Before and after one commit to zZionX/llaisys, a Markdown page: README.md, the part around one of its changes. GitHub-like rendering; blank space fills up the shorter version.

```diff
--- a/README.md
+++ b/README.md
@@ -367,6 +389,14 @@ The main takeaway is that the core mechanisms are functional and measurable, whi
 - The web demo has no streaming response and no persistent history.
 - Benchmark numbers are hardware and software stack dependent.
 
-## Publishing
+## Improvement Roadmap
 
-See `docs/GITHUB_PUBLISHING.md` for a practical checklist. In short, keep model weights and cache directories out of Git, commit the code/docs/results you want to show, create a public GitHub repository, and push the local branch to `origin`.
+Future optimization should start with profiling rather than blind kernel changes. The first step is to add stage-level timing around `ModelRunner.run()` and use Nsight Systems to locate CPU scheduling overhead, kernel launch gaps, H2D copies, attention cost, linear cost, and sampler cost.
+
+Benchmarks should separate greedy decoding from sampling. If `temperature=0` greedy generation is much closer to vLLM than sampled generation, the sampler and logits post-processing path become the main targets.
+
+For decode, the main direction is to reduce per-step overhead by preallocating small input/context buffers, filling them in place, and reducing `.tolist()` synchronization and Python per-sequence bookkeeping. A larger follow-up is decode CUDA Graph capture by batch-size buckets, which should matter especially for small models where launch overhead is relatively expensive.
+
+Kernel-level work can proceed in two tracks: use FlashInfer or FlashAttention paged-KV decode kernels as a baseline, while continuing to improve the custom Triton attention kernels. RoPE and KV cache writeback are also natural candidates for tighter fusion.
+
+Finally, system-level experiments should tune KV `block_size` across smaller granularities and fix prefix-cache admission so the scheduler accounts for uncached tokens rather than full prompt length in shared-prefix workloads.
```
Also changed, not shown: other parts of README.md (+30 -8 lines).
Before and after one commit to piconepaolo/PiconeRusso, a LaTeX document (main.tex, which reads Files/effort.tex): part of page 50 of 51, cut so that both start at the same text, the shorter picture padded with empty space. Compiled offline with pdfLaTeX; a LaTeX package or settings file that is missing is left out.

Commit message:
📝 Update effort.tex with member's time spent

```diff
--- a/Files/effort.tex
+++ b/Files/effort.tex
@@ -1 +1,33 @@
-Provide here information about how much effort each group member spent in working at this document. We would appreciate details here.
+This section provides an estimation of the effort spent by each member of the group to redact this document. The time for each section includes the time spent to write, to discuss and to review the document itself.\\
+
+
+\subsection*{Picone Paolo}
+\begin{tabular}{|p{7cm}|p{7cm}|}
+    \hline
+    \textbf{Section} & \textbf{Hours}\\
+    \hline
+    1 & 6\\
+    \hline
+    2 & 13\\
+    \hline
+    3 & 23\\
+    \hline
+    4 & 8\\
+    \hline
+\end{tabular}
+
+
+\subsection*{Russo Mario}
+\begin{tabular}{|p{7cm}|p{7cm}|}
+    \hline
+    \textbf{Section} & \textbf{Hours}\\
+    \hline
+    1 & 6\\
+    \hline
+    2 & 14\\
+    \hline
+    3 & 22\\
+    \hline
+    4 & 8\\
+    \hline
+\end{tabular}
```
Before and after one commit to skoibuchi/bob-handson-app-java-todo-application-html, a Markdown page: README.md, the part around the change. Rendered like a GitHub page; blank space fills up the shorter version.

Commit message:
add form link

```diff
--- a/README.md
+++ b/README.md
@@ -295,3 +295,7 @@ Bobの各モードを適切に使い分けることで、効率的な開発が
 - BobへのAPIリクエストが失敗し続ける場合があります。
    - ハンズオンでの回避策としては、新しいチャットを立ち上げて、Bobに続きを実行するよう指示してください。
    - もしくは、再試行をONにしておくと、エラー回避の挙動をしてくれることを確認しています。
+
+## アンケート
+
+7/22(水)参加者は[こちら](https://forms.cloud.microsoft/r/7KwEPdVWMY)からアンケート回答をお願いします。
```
━━━━━━━━
**Try it**
Return every line from the records above that holds the word "Files".

**Task result**
Before and after one commit to piconepaolo/PiconeRusso, a LaTeX document (main.tex, which reads Files/effort.tex): part of page 50 of 51, cut so that both start at the same text, the shorter picture padded with empty space. Compiled offline with pdfLaTeX; a LaTeX package or settings file that is missing is left out.
--- a/Files/effort.tex
+++ b/Files/effort.tex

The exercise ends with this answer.